- Telephony becoming subordinate to the internet and how this precipitates conflicts over the way they are both governed within a global context
The overarching themes need to be appreciated to make the most sense of each individual story. If we fail to map the prevailing currents then we risk being swept by the tides of history in directions we did not choose for ourselves. For example, without an appreciation of the bigger picture we may think we have read about individual data breaches, or about spyware on handsets, or about the tightening of security around 5G and the internet of things (IoT), when we are also reading about the permanent erosion of privacy and a modest reaction that seeks to prevent the rot from spreading even further. That theme became apparent decades ago but some are only now starting to acknowledge it.
It is no exaggeration to observe that the automated blocking of traffic and the consumer’s hostility towards unwanted and often misleading communications represent the beginning of a slide down a slippery slope that could ultimately break the consensus needed to maintain a global system where anyone can potentially speak to anyone else in real-time. Much good is done by advances in modern communications, and businesses will naturally accentuate the benefits of new technology. However, somebody has to manage the associated risks, or those risks will end up managing us. So please enjoy this review of the key stories for communications risk management during 2021, whilst keeping in mind the direction of travel indicated by the events described.
January to March

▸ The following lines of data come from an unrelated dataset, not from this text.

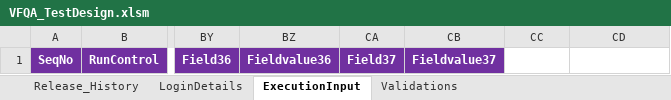
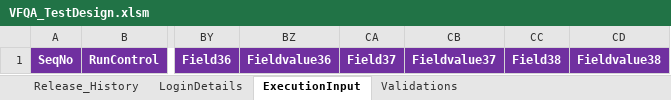
Before and after one commit to imran0404y/Vodafone_QAR, an Excel workbook: Directory/VFQA_TestDesign.xlsm, sheet ExecutionInput, drawn as a sheet; only a part is shown, gaps mark what is left out; values as stored, in another font and other column widths than the file's, no borders; charts and pictures not drawn; the diff names each change by its address in the sheet, - before the commit and + after, or states it on an @@ line.

```diff
--- a/Directory/VFQA_TestDesign.xlsm (sheet ExecutionInput)
+++ b/Directory/VFQA_TestDesign.xlsm (sheet ExecutionInput)
-CC1: (empty)
+CC1: Field38
-CC1:CD1 fill: none
+CC1:CD1 fill: #7030A0
-CD1: (empty)
+CD1: Fieldvalue38
```
Also changed, not shown: sheet Release_History, sheet Validations, Framework/Database/TestDataDB.xlsx, 3 other files.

The experts in testing at Araxxe announced that they had found USD583bn of A2P SMS bypass fraud over the course of 2020. India introduced an SMS spam blocklist based on distributed ledger technology but had to briefly suspend its use; many A2P SMS messages were automatically blocked when businesses failed to upload templates of their messages in advance. Meanwhile, the US had to react quickly when it was publicly revealed that SMS messages could be redirected without the recipient’s knowledge by taking advantage of weak controls surrounding routing and the management of IDs supplied by NetNumber. The problem was collectively hushed up by pretending it had been fixed when it would have been more accurate to say the issue was neutralized by rendering NetNumber’s database irrelevant to the routing of messages sent to US mobile phone numbers.

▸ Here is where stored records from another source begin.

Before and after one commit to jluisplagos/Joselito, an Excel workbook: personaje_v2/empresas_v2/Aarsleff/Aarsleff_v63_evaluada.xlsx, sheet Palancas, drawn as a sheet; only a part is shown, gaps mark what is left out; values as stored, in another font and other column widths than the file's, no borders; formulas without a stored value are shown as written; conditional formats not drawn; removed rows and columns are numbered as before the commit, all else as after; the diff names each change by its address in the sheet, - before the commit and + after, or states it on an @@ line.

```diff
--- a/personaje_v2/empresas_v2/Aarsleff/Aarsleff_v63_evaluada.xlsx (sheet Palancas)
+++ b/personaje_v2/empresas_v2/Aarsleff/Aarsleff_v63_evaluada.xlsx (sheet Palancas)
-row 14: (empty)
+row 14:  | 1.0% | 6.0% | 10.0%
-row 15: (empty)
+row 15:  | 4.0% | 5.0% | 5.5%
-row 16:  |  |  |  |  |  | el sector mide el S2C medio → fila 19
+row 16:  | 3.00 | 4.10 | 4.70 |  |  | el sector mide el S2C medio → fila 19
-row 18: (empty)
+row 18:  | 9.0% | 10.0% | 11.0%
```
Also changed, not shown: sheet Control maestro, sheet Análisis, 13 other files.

The Federal Communications Commission (FCC), the US comms regulator, created a list of companies deemed to be an unacceptable risk to national security. Only Chinese businesses were listed, with Huawei and ZTE being the most prominent firms included. This represented the beginning of a sequence of events where the goal was to ban the use of Huawei and ZTE, and to strip their technology from US networks. Meanwhile, concerns that Russia and China could interfere with submarine communications cables prompted NATO countries to invest in their protection.

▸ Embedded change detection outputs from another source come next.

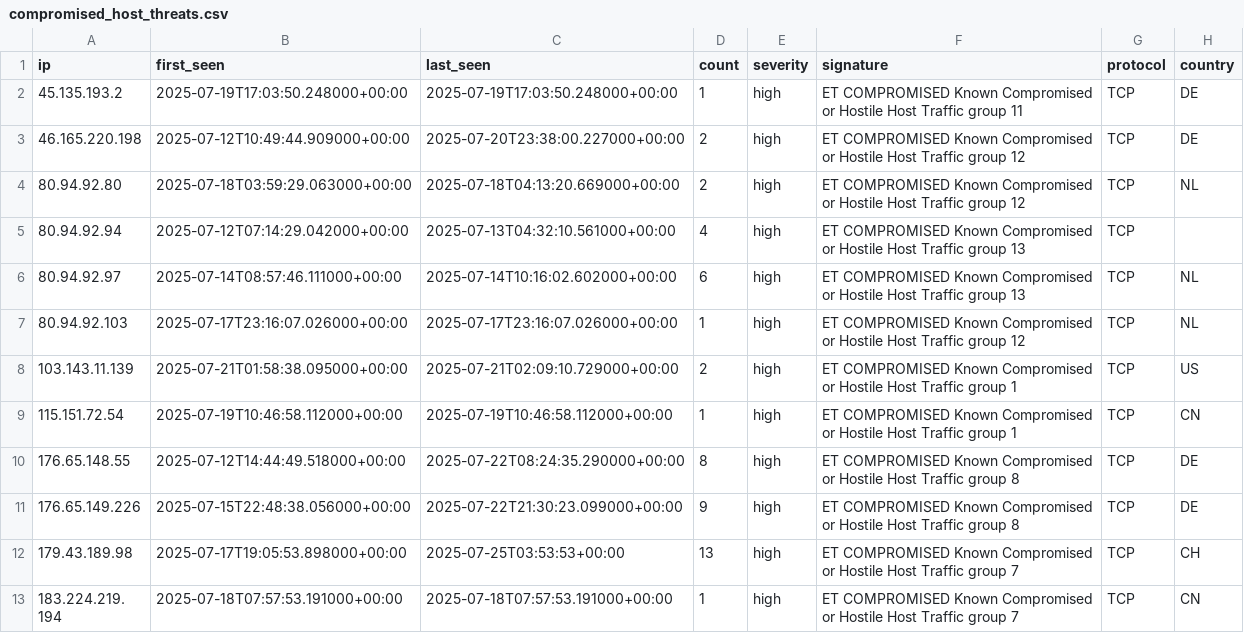
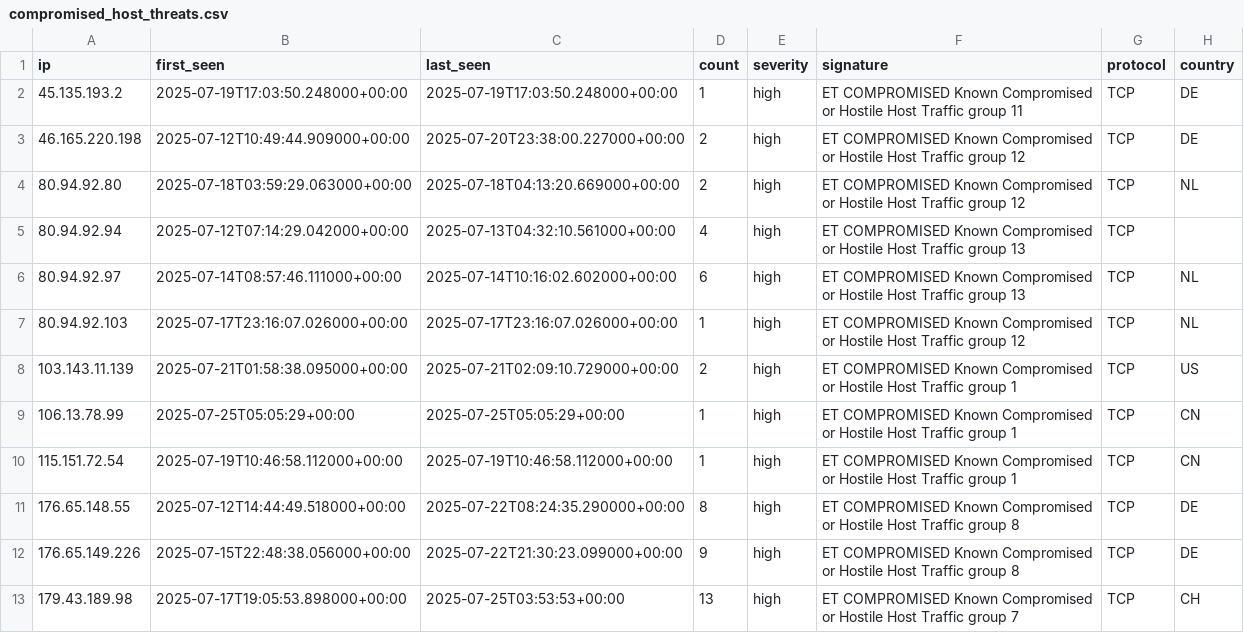
Before and after one commit to Tempest-Solutions-Company/threat-feeds, a CSV file: compromised_host_threats.csv, drawn as a sheet; only a part is shown; the shorter side is filled out with more unchanged rows; the diff names each change by its address in the sheet, - before the commit and + after, or states it on an @@ line.

Commit message:
Update threat feeds - 2025-07-25 06:18:14 UTC

```diff
--- a/compromised_host_threats.csv
+++ b/compromised_host_threats.csv
+row 9: 106.13.78.99 | 2025-07-25T05:05:29+00:00 | 2025-07-25T05:05:29+00:00 | 1 | high | ET COMPROMISED Known Compromised or Hostile Host Traffic group 1 | TCP | CN
```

The media’s desire to create alarm about public safety and the absence of good data about telecoms crimes were both highlighted when Rob Chapman of the Risk & Assurance Group (RAG) submitted a Freedom of Information request asking the British police to explain numbers they had given to journalists that claimed to show a rise in SIM swap crimes. After a long delay by the police, their eventual response revealed the methods they use to query the database of reported crimes are so unreliable that they are literally incapable of reproducing their own SIM swap figures. Most anecdotal evidence suggests SIM swap criminals target rich individuals with large holdings of cryptocurrency. This was reiterated with the arrest of a gang of young men based in several countries who used SIM swaps to steal cryptocurrency worth USD100mn.
An American neo-Nazi was fined USD9.9mn for making thousands of racist robocalls with spoofed CLIs. North American plans to use the STIR/SHAKEN protocols to authenticate CLIs met resistance from Canadian experts worried that small telcos are more likely to have legitimate calls blocked. Meanwhile, a series of webinars created by the SIP Forum to advertise STIR/SHAKEN were found to have violated the privacy of participants by making the email address of everyone who registered visible to all the other 1,693 registrants.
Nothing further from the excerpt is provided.